by Julia Thiel
The space feels much more like In Fine Spirits than its successors—the high-top tables are back and flat-screen TVs have been added, making for a casual atmosphere. What's missing is food at the price point you'd expect in a place where you can't rest your feet on the floor. There are bar bites and sides in the $3-$6 range, and small plates for around $10. Aside from a burger, the larger plates run about $20-$25—and they're not all that large.
But while you may not be able to eat cheaply here, you can eat well. Intensely meaty, garlicky pork rillettes were served with a smooth beer mustard that we practically inhaled. House-made jerky was well spiced and not too dry; its thickness made it very chewy, but not unpleasantly so. And I was surprised how much I enjoyed a side of al dente broccoli with chiles and garlic.
We spent a while trying to find the advertised bacon in the popcorn—we could taste it but couldn't see it. We finally concluded that the smoky bacon flavor was in the fluffy Parmesan on top—the waitress later told us that chef Kevin McMullen infused the Parmesan with bacon flavor, though she didn't know how it was done. Apparently you can take the chef out of the modernist kitchen—McMullen has worked at El Ideas and, before that, under Brandon Baltzley—but you can't take the modernism out of the chef.

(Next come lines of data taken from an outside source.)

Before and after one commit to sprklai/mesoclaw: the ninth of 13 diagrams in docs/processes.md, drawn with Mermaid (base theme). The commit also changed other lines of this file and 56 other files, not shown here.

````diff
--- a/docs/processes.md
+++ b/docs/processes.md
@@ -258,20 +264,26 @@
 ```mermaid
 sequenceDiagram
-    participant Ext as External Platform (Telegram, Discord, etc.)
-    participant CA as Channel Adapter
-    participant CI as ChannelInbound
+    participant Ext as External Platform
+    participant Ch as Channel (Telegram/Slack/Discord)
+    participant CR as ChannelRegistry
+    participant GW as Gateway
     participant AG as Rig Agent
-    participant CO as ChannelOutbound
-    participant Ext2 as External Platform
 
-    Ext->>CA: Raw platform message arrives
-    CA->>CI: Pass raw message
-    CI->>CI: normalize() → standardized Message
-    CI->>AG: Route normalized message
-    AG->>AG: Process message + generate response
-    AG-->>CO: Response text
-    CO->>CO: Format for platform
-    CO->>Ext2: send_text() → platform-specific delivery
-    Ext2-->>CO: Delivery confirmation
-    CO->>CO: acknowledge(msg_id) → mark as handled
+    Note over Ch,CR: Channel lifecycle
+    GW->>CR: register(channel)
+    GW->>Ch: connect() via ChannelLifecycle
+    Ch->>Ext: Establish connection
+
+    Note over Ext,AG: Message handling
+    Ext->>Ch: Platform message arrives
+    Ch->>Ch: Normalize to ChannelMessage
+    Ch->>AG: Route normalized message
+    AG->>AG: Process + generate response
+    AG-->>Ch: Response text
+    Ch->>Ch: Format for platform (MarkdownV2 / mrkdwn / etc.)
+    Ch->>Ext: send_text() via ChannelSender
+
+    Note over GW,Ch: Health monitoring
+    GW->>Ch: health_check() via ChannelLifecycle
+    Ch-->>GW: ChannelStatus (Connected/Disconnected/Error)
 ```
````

A sort of deconstructed potato soup was less successful. Bits of bacon, cipollini onion, and little chunks of cheddar arrived in a bowl over which the server poured potato soup that was more like a puree. Aside from being slightly undersalted it wasn't bad, but the thickness of the soup made it impossible to tell which of the add-ins you were getting, and biting into a piece of aged cheddar when I was expecting onion was startling and not particularly pleasant.

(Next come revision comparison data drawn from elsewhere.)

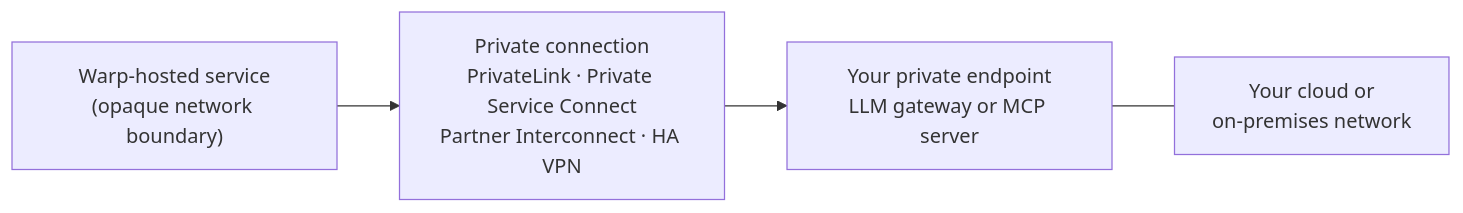
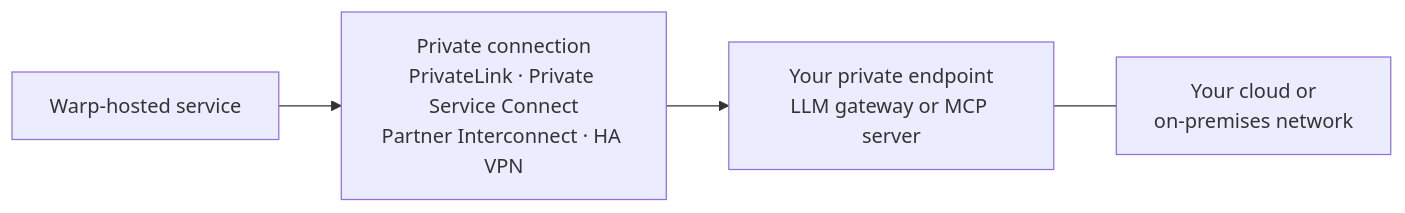
The diagram in src/content/docs/enterprise/enterprise-features/private-networking.mdx (warpdotdev/docs), drawn with Mermaid before and after one commit. The commit also changed other lines of this file and 2 other files, not shown here.

````diff
--- a/src/content/docs/enterprise/enterprise-features/private-networking.mdx
+++ b/src/content/docs/enterprise/enterprise-features/private-networking.mdx
@@ -28,10 +28,10 @@
 ```mermaid
 flowchart LR
-  W["Warp-hosted service<br/>(opaque network boundary)"]
+  W["Warp-hosted service"]
   C["Private connection<br/>PrivateLink · Private Service Connect<br/>Partner Interconnect · HA VPN"]
   E["Your private endpoint<br/>LLM gateway or MCP server"]
   N["Your cloud or<br/>on-premises network"]
 
   W --> C --> E
   E --- N
 ```
````
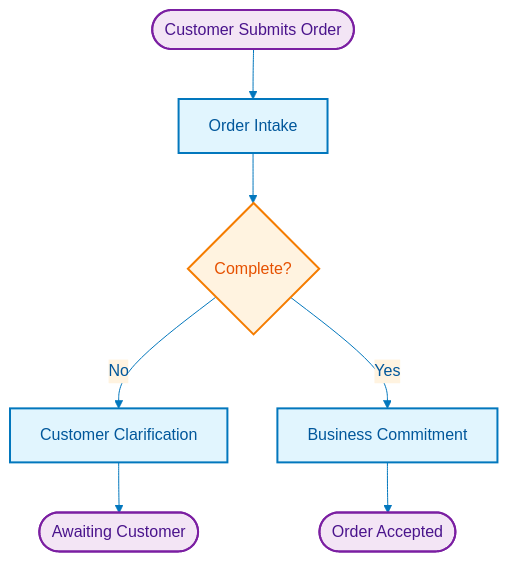
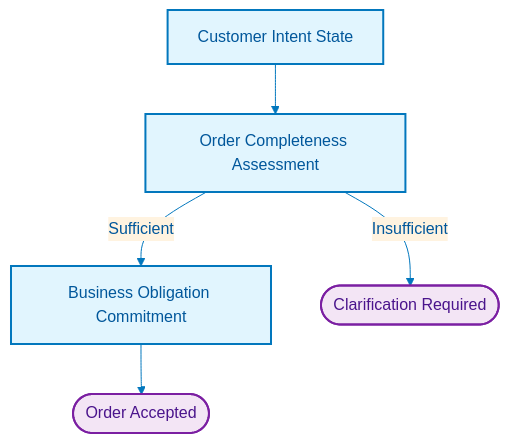
The fourth of 7 diagrams in docs/architecture/01-business-architecture.md (Evilazaro/Azure-LogicApps-Monitoring), drawn with Mermaid before and after one commit. The commit also changed other lines of this file, not shown here.

Commit message:
Refactor Business Architecture document: streamline capability definitions, enhance clarity in value streams, and update process flow descriptions

````diff
--- a/docs/architecture/01-business-architecture.md
+++ b/docs/architecture/01-business-architecture.md
@@ -357,28 +343,21 @@
 ```mermaid
 %%{init: {'theme':'base', 'themeVariables': { 'primaryColor':'#e1f5fe','primaryTextColor':'#01579b','primaryBorderColor':'#0277bd','lineColor':'#0277bd','secondaryColor':'#fff3e0','tertiaryColor':'#f3e5f5'}}}%%
 flowchart TB
-    Start([Customer Submits Order])
+    S1[Customer Intent State]
+    S2[Order Completeness Assessment]
+    S3[Business Obligation Commitment]
 
-    P1[Order Intake]
-    D1{Complete?}
-    P2[Customer Clarification]
-    P3[Business Commitment]
+    O1([Order Accepted])
+    O2([Clarification Required])
 
-    End1([Order Accepted])
-    End2([Awaiting Customer])
+    S1 --> S2
+    S2 -->|Sufficient| S3
+    S2 -->|Insufficient| O2
+    S3 --> O1
 
-    Start --> P1
-    P1 --> D1
-    D1 -->|No| P2
-    P2 --> End2
-    D1 -->|Yes| P3
-    P3 --> End1
+    classDef state fill:#e1f5fe,stroke:#0277bd,stroke-width:2px,color:#01579b
+    classDef outcome fill:#f3e5f5,stroke:#7b1fa2,stroke-width:2px,color:#4a148c
 
-    classDef process fill:#e1f5fe,stroke:#0277bd,stroke-width:2px,color:#01579b
-    classDef decision fill:#fff3e0,stroke:#f57c00,stroke-width:2px,color:#e65100
-    classDef terminal fill:#f3e5f5,stroke:#7b1fa2,stroke-width:2px,color:#4a148c
-
-    class P1,P2,P3 process
-    class D1 decision
-    class Start,End1,End2 terminal
+    class S1,S2,S3 state
+    class O1,O2 outcome
 ```
````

Entrees, on the other hand, were phenomenal. The phrase "meltingly tender" came to mind as soon as I bit into moist, umami-rich pork shoulder—but the gnocchi with short ribs made it seem almost tough by comparison. I usually avoid ordering gnocchi because I assume they'll be dense and gluey, but these light, fluffy, brown-butter-coated nuggets reminded me why gnocchi exists. Together with the short ribs it's an incredibly rich dish, but I'd order it again in a second.
The eight-drink cocktail menu features several classics, including the less common Aviation and Boulevardier. Heat nearly overwhelmed the High Thyme—a concoction of Bulleit bourbon and maraschino liqueur with lemon, thyme, maple syrup, chile, and cucumber—but the bits of lemon pulp in the drink, along with the maple syrup and cucumber, helped balance things out. The smoky, citrusy Spanish Harlem, consisting of mezcal, chartreuse, and lime, was simple but elegant. And I'll be back again in the summer (if not earlier) for the Mule Skinner Blues, an easy-drinking dark rum cocktail with huckleberries, mint, lime, falernum, and ginger, tasting a little like a cross between a mojito and a Moscow Mule with some berries thrown in. There's also craft beer—a respectable list of nine draft pours and 20-odd bottles—and about 20 wines by the glass.
The Brixton, 5420 N. Clark, 773-961-7358